Just imagine what it would be like to constantly live in confinement, and to have heavy chains and shackles around your legs, to be treated as someone’s own property, rather than a live being. Well that’s how this elephant named Raju spent 50 years of his life, until the beginning of this summer, he was given what it should’ve been his from his birth -- freedom!
For almost 50 years Raju walked the dusty roads in India, he was interacting with the tourists for food and coins. When the elephant was rescued, signs of malnutrition were found as well as scars all over his body from physical abuse -- reports The Dodo. But also the emotional toll that Raju endured was not less traumatic.
Pooja Binepal of Wildlife SOS said:
Raju’s case was especially grievous. He has been sold endlessly. We accept he has had up to 27 owners. When we discovered him he was in a despicable condition. He wasn’t sustained appropriately and was in a condition of craving and fatigue. He started eating plastic and paper. His nails are seriously congested, he has abscesses and wounds in view of his spiked shackles and continually strolling on a Tarmac street has prompted his footpad overgrowing.
In July, a group driven by the UK-based animal philanthropy Wildlife SOS interceded to free Raju from his unfeeling presence. When it turned out to be obvious to the matured elephant that the group was there to support him, he started to weep.
Raju was in chains 24 hours every day, a demonstration of intolerable cruelty. The group was dumbfounded to see tears move down his face during the rescue. It was unimaginably passionate. We knew in our souls he understood he was being liberated. Elephants are glorious and exceptionally intelligent animals. We can just envision what torment the past 50 years has been for him.

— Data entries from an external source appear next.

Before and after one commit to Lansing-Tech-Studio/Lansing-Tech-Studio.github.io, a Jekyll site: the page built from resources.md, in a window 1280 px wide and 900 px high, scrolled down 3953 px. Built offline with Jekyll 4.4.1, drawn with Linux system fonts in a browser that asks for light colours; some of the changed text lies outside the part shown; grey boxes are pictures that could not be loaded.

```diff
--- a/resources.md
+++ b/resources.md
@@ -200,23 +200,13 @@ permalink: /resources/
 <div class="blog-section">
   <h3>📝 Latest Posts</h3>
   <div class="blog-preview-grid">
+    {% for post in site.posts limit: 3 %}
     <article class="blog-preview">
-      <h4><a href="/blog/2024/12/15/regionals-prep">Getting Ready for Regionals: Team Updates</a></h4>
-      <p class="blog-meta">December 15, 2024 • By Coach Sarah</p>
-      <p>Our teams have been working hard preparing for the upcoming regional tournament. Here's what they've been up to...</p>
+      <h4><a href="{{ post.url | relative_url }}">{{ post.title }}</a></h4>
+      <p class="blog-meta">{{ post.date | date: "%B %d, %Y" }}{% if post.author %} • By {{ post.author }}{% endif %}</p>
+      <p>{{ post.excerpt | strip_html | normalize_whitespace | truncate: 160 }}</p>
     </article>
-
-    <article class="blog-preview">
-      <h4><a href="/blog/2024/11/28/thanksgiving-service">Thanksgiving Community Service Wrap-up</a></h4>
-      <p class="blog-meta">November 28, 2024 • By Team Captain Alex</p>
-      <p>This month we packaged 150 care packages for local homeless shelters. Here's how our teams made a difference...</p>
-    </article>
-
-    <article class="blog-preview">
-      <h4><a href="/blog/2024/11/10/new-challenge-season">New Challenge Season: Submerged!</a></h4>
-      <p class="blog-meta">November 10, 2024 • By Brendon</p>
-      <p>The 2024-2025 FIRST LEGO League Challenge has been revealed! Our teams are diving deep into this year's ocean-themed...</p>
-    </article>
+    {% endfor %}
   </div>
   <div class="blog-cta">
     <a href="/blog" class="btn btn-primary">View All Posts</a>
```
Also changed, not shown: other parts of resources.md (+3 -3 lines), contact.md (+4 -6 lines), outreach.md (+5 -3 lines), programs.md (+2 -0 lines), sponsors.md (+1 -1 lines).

The rescue occurred one year after Raju’s lamentable circumstance was first revealed and a legitimate procedure was started in association with nearby experts to have him reallocated from his owner.

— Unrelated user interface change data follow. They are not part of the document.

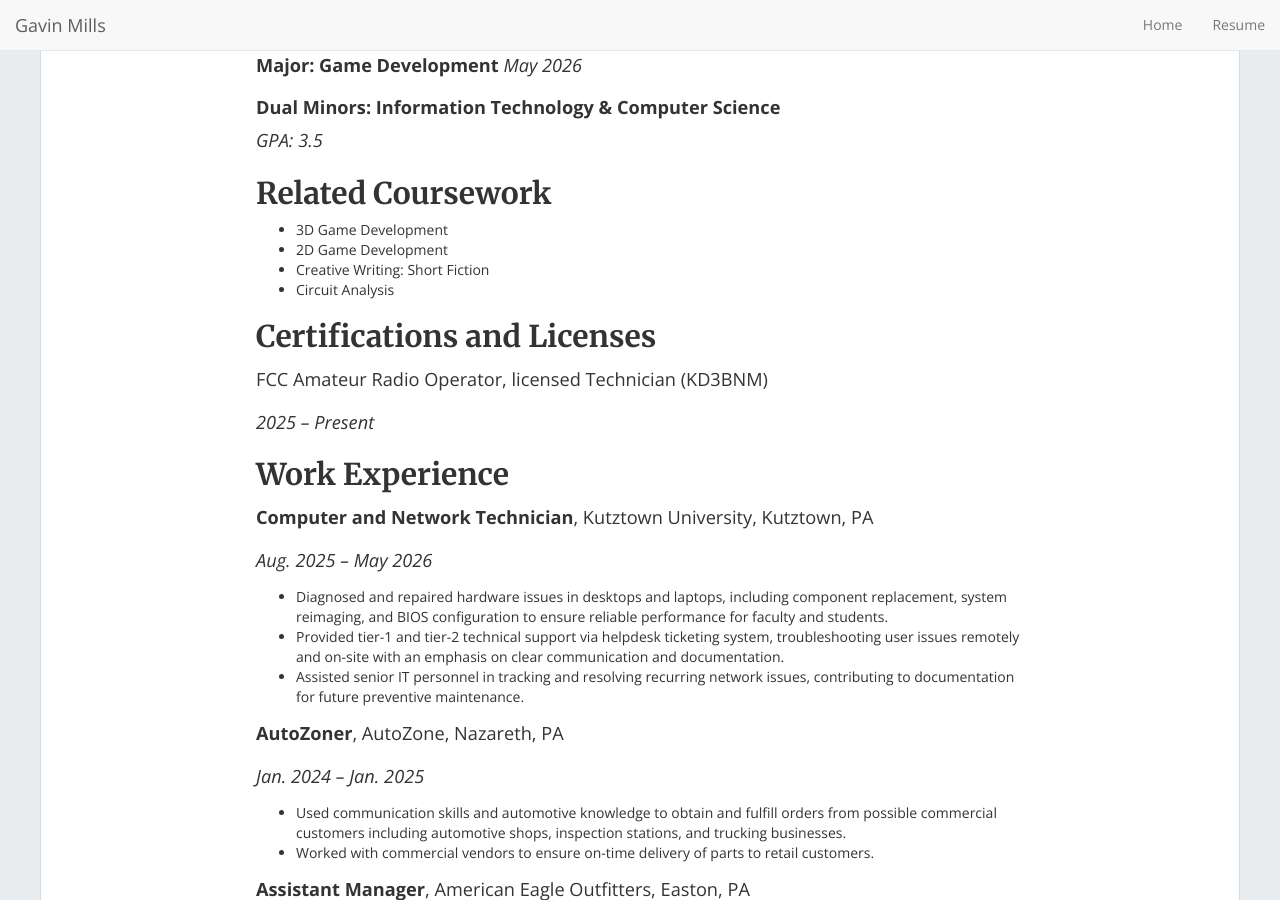
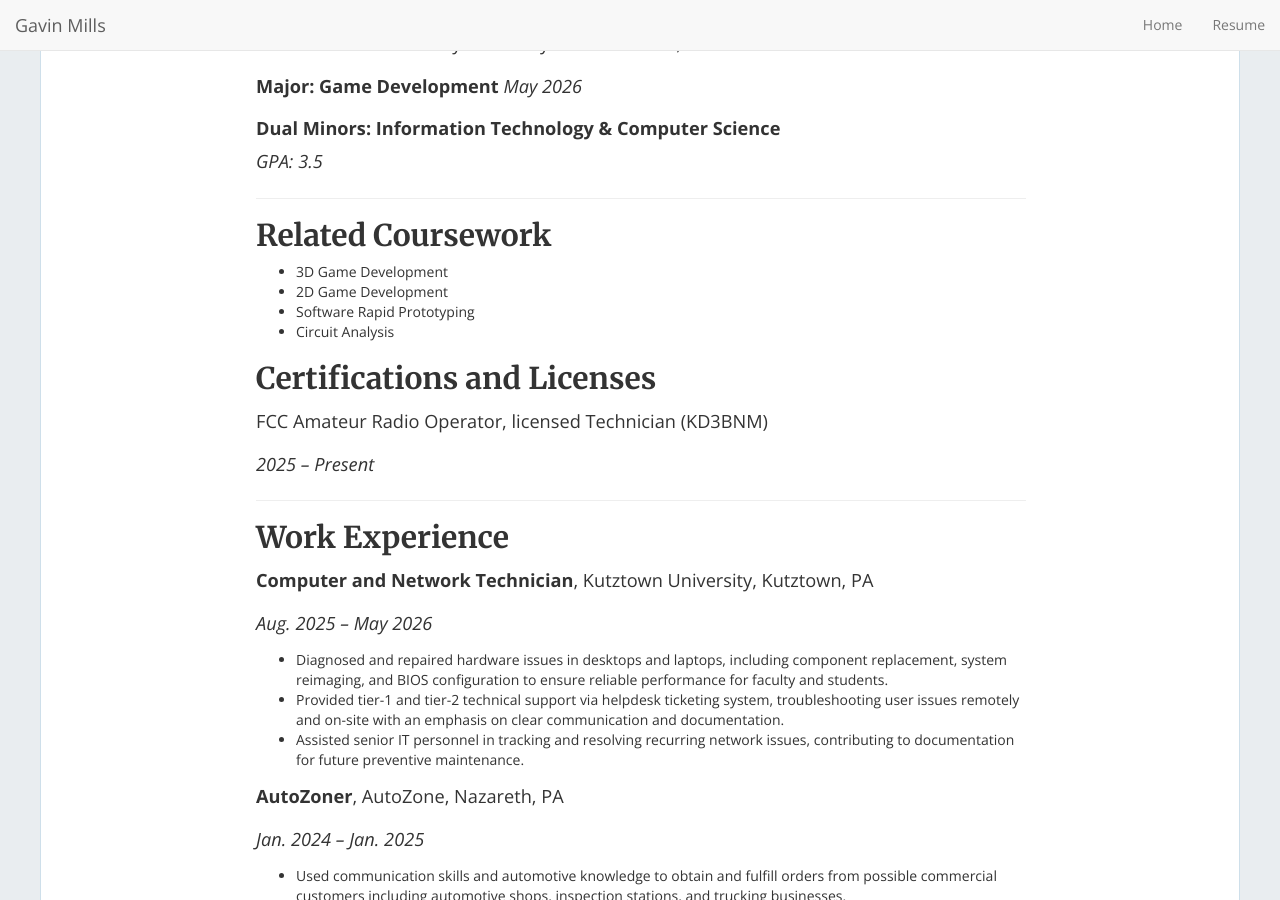
Before and after one commit to GMill728/gmill728.github.io, a Jekyll site: the page built from docs/resume.md, in a window 1280 px wide and 900 px high, scrolled down 552 px. Built offline with Jekyll 4.4.1, drawn with Linux system fonts in a browser that asks for light colours; nearby versions of some CDN libraries; our own code applies the rules of GitHub Pages for plain Markdown files.

Commit message:
Update resume.md

```diff
--- a/docs/resume.md
+++ b/docs/resume.md
@@ -22,6 +22,7 @@ pagination:
   Game development senior with a background in IT and computer science, seeking a technical or creative
   role to design and build high-quality, innovative interactive experiences.
 
+---
 
 ## Education
   B.S. Kutztown University of Pennsylvania _Kutztown, PA_
@@ -31,16 +32,20 @@ pagination:
   **Dual Minors: Information Technology & Computer Science**
   <br/>_GPA: 3.5_
 
+---
+
 ## Related Coursework
   * 3D Game Development
   * 2D Game Development
-  * Creative Writing: Short Fiction
+  * Software Rapid Prototyping
   * Circuit Analysis
 
 ## Certifications and Licenses
   FCC Amateur Radio Operator, licensed Technician (KD3BNM)
 
   _2025 – Present_
+
+---
 
 ## Work Experience
 
@@ -71,6 +76,8 @@ pagination:
     improved customer loyalty, resulting in increased sales and repeat business.
   * Helped train new team members on company policies and customer service.
 
+---
+
 ## Campus Involvement
 
 **IGDA**
```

The group worked resolutely for the duration of the night to expel the sharp shackles from his feet.
Once liberated, the elephant was migrated 350 miles away to Wildlife SOS’s Elephant Conservation and Care Center at Mathura, where he got truly necessary restorative consideration before getting to be sidekicks with the other safeguarded elephants at the asylum.

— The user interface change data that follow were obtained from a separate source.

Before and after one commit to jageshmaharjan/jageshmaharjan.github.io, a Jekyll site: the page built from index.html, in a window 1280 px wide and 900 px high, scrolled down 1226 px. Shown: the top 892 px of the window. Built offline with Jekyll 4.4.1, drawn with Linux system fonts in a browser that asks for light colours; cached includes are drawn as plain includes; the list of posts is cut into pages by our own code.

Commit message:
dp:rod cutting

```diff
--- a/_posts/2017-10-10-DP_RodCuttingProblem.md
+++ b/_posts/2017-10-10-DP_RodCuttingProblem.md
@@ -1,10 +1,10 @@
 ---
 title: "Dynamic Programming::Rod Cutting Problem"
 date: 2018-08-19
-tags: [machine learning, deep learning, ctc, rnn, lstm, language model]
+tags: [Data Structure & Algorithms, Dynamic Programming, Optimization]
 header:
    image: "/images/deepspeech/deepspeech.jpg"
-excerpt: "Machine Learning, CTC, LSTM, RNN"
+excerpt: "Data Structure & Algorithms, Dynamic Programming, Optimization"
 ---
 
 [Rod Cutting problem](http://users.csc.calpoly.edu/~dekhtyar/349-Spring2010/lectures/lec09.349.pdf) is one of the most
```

It is accepted the elephant was stole from his mom in the wild nearly 50 years back and has endured abuse on account of different proprietors from that point onward. Fortunately, his life is currently definitely unique and Raju is a lot more joyful.
Pooja Binepal also said:
He never knew what it felt like to walk without his shackles, until the moment we stepped in. But now he knows what freedom feels like, and he knows about kindness.